DETROIT, Mich. — It's been more than three weeks since our state's remaining COVID-related restrictions were lifted, so we're exploring the hit small businesses have taken during the pandemic, what recovery is looking like now, and the road ahead.
For many metro Detroit small businesses, government aid during the pandemic has been a vital lifeline.
Espy Thomas, one of the owners of Sweet Potato Sensations, received one of the nearly 180,000 Paycheck Protection Program or PPP loans granted in Michigan by the U.S. Small Business Administration.
“The PPP was definitely helpful to help us with paying staff," Thomas told Action News. "To me it was a fairly simple process as long as all your paperwork was buttoned up.”

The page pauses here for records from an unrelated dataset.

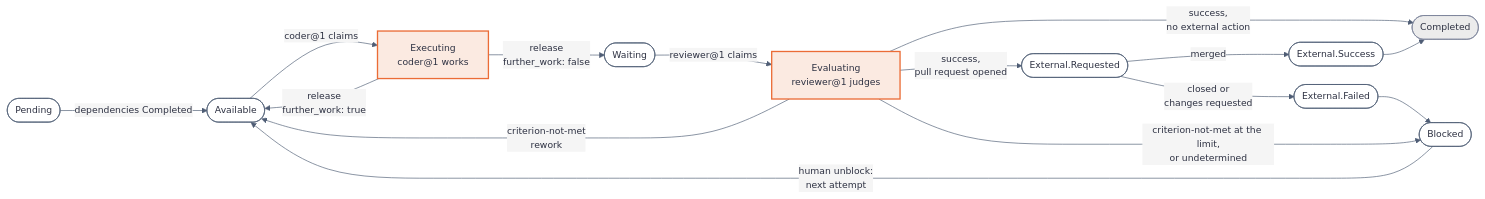
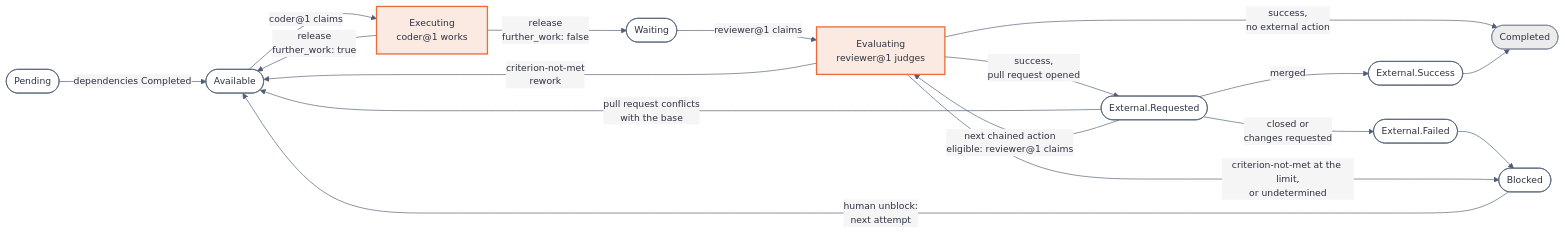
The first of 2 diagrams in docs/explanation/worker.md (kanthorlabs/kanthord), drawn with Mermaid before and after one commit. The commit also changed other lines of this file and 3 other files, not shown here.

````diff
--- a/docs/explanation/worker.md
+++ b/docs/explanation/worker.md
@@ -70,22 +71,24 @@
 ```mermaid
 %%{init: {"theme": "base", "themeVariables": {"background": "#f5f5f5", "primaryColor": "#ffffff", "primaryTextColor": "#2d3142", "primaryBorderColor": "#4f5d75", "secondaryColor": "#ececec", "tertiaryColor": "#f5f5f5", "lineColor": "#4f5d75", "edgeLabelBackground": "#f5f5f5", "fontFamily": "system-ui, sans-serif", "fontSize": "14px"}, "flowchart": {"htmlLabels": true, "useMaxWidth": false, "nodeSpacing": 28, "rankSpacing": 44}}}%%
 flowchart LR
     accTitle: The life of an objective
-    accDescr: Pending becomes Available when its dependencies complete. coder@1 claims Available and the node is Executing. A release with further work returns it to Available. A release with no further work moves it to Waiting. reviewer@1 claims Waiting and the node is Evaluating. criterion-not-met below the rework limit returns it to Available. A success with no external action completes the node. A success with an external action opens a pull request and moves the node to External.Requested, then External.Success and Completed. A criterion-not-met at the limit, an undetermined assessment or a failed external action moves the node to Blocked. A human unblock opens the next attempt.
+    accDescr: Pending becomes Available when its dependencies complete. coder@1 claims Available and the node is Executing. A release with further work returns it to Available. A release with no further work moves it to Waiting. reviewer@1 claims Waiting and the node is Evaluating. criterion-not-met below the rework limit returns it to Available. A success with no external action completes the node. A success with an external action opens a pull request and moves the node to External.Requested, then External.Success and Completed. A pull request that conflicts with the base returns the node to Available. reviewer@1 claims External.Requested again when a chained action becomes eligible. A criterion-not-met at the limit, an undetermined assessment or a failed external action moves the node to Blocked. A human unblock opens the next attempt.
     pending(["Pending"]) -- "dependencies Completed" --> available(["Available"])
     available -- "coder@1 claims" --> executing["Executing<br/>coder@1 works"]
     executing -- "release<br/>further_work: true" --> available
     executing -- "release<br/>further_work: false" --> waiting(["Waiting"])
     waiting -- "reviewer@1 claims" --> evaluating["Evaluating<br/>reviewer@1 judges"]
     evaluating -- "criterion-not-met<br/>rework" --> available
     evaluating -- "success,<br/>no external action" --> completed(["Completed"])
     evaluating -- "success,<br/>pull request opened" --> requested(["External.Requested"])
     requested -- "merged" --> success(["External.Success"]) --> completed
+    requested -- "pull request conflicts<br/>with the base" --> available
+    requested -- "next chained action<br/>eligible: reviewer@1 claims" --> evaluating
     requested -- "closed or<br/>changes requested" --> failed(["External.Failed"]) --> blocked
     evaluating -- "criterion-not-met at the limit,<br/>or undetermined" --> blocked(["Blocked"])
     blocked -- "human unblock:<br/>next attempt" --> available
     classDef work fill:#fbeae1,stroke:#eb6c36,color:#2d3142,stroke-width:2px;
     classDef done fill:#ececec,stroke:#7a8399,color:#2d3142;
     class executing,evaluating work;
     class completed done;
 ```
````
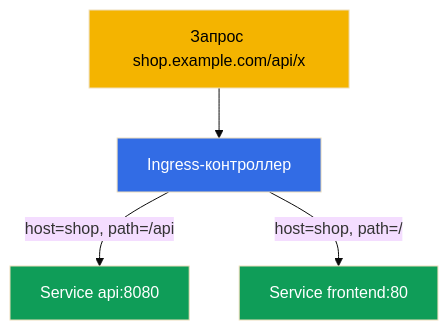
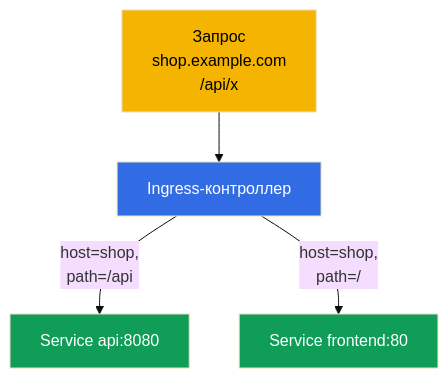
The fourth of 7 diagrams in tasks/cka/course/32/ru.md (ViktorUJ/cks), drawn with Mermaid (base theme) before and after one commit. The commit also changed other lines of this file and 30 other files, not shown here.

````diff
--- a/tasks/cka/course/32/ru.md
+++ b/tasks/cka/course/32/ru.md
@@ -111,11 +172,11 @@
 ```mermaid
 flowchart TB
-    req["Запрос shop.example.com/api/x"]
+    req["Запрос<br>shop.example.com<br>/api/x"]
     req --> ing["Ingress-контроллер"]
-    ing -->|"host=shop, path=/api"| api["Service api:8080"]
-    ing -->|"host=shop, path=/"| fe["Service frontend:80"]
+    ing -->|"host=shop,<br>path=/api"| api["Service api:8080"]
+    ing -->|"host=shop,<br>path=/"| fe["Service frontend:80"]
     style req fill:#f4b400,color:#000
     style ing fill:#326ce5,color:#fff
     style api fill:#0f9d58,color:#fff
     style fe fill:#0f9d58,color:#fff
 ```
````
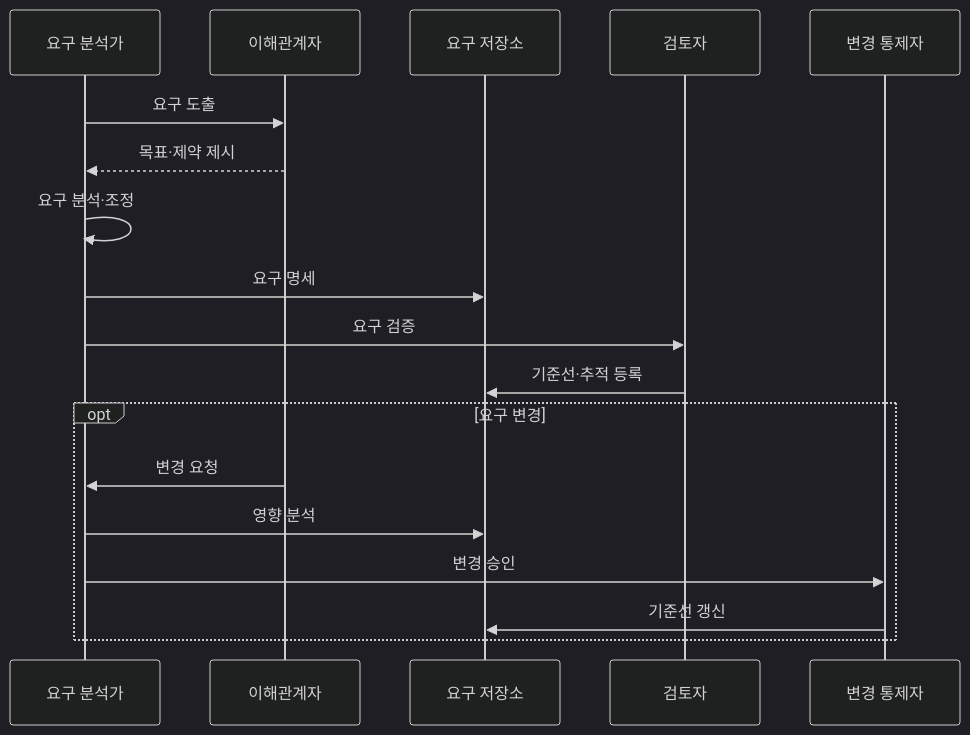
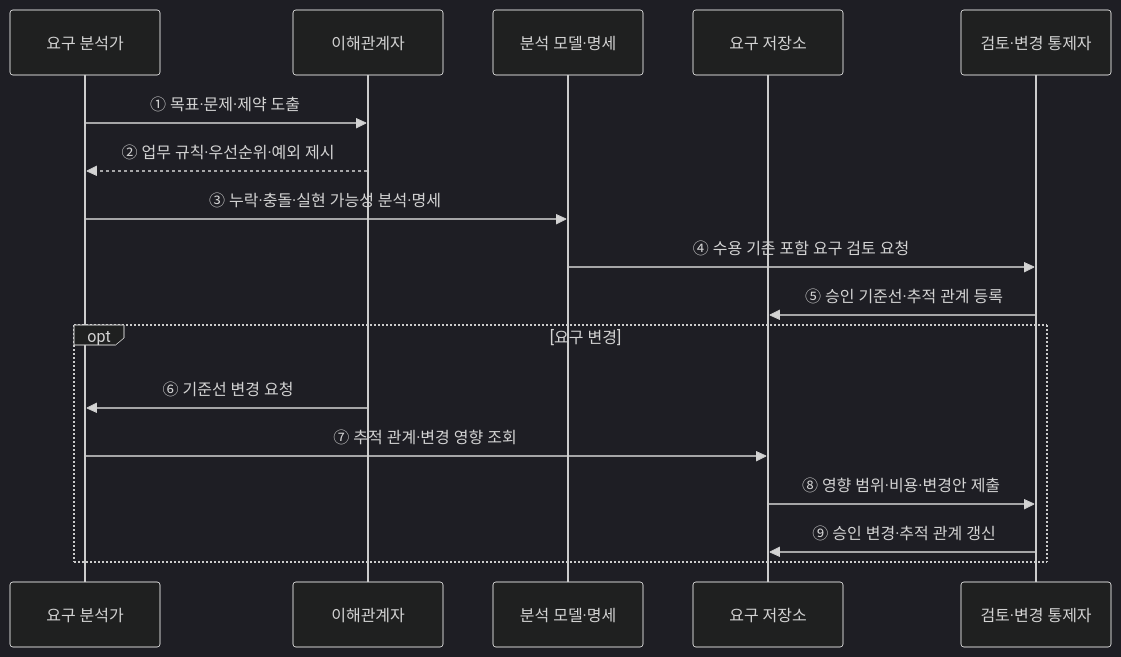
The second of 2 diagrams in src/content/docs/notes/03-software/036_requirements_analysis.md (agnusdei1207/knowledge-base), drawn with Mermaid (dark theme) before and after one commit. The commit also changed other lines of this file and 20 other files, not shown here.

````diff
--- a/src/content/docs/notes/03-software/036_requirements_analysis.md
+++ b/src/content/docs/notes/03-software/036_requirements_analysis.md
@@ -95,20 +86,19 @@
 ```mermaid
 sequenceDiagram
     participant A as 요구 분석가
     participant S as 이해관계자
+    participant M as 분석 모델·명세
     participant R as 요구 저장소
-    participant V as 검토자
-    participant C as 변경 통제자
-    A->>S: 요구 도출
-    S-->>A: 목표·제약 제시
-    A->>A: 요구 분석·조정
-    A->>R: 요구 명세
-    A->>V: 요구 검증
-    V->>R: 기준선·추적 등록
+    participant C as 검토·변경 통제자
+    A->>S: ① 목표·문제·제약 도출
+    S-->>A: ② 업무 규칙·우선순위·예외 제시
+    A->>M: ③ 누락·충돌·실현 가능성 분석·명세
+    M->>C: ④ 수용 기준 포함 요구 검토 요청
+    C->>R: ⑤ 승인 기준선·추적 관계 등록
     opt 요구 변경
-        S->>A: 변경 요청
-        A->>R: 영향 분석
-        A->>C: 변경 승인
-        C->>R: 기준선 갱신
+        S->>A: ⑥ 기준선 변경 요청
+        A->>R: ⑦ 추적 관계·변경 영향 조회
+        R->>C: ⑧ 영향 범위·비용·변경안 제출
+        C->>R: ⑨ 승인 변경·추적 관계 갱신
     end
 ```
````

All told the program shelled out more than $8.4 billion in our state, with the average loan amount being around $42,000.
“The very first round and allocation of PPP dollars was bumpy for sure," said former Lt. Governor and current head of the Small Business Association of Michigan, Brian Calley.
91 percent of Michigan's Small Business Association members took advantage of PPP according to Calley, who overall sees the program as successful.
Where payroll wasn't a business' largest expense other federal programs sought to fill the gaps, like the Shuttered Venue Grant and the Restaurant Revitalization Fund; we saw locally a major hiccup with the latter, when funds ran out before all those approved could get their cash.
“To have that lifeline thrown to us was exciting. To find out it was going to be rescinded was devastating," Matt Buskard of Bobcat Bonnie's told Action News back in late June.
"Big businesses have continuity plans," said Prof. Bertie Greer, Associate Dean at Wayne State's Mike Illitch School of Business. "They have already put together some thoughts and done risk management," she said.
On top of generally having less cash on hand, makes smaller businesses are especially vulnerable during a period of uncertainty like a pandemic, Greer said.
“Just applying for all the grants and all the opportunities is a lot if you’re like a solopreneur doing things by yourself and you don’t have a lot of people to help," Thomas said. "It is a job for just like one person to kind of sit and look at what’s coming through the pipeline.”
The PPP Flexibility Act became law in June 2020 and was designed to expand PPP and make it easier for businesses to apply it. The legislation received bipartisan support in Washington including from several Michigan lawmakers.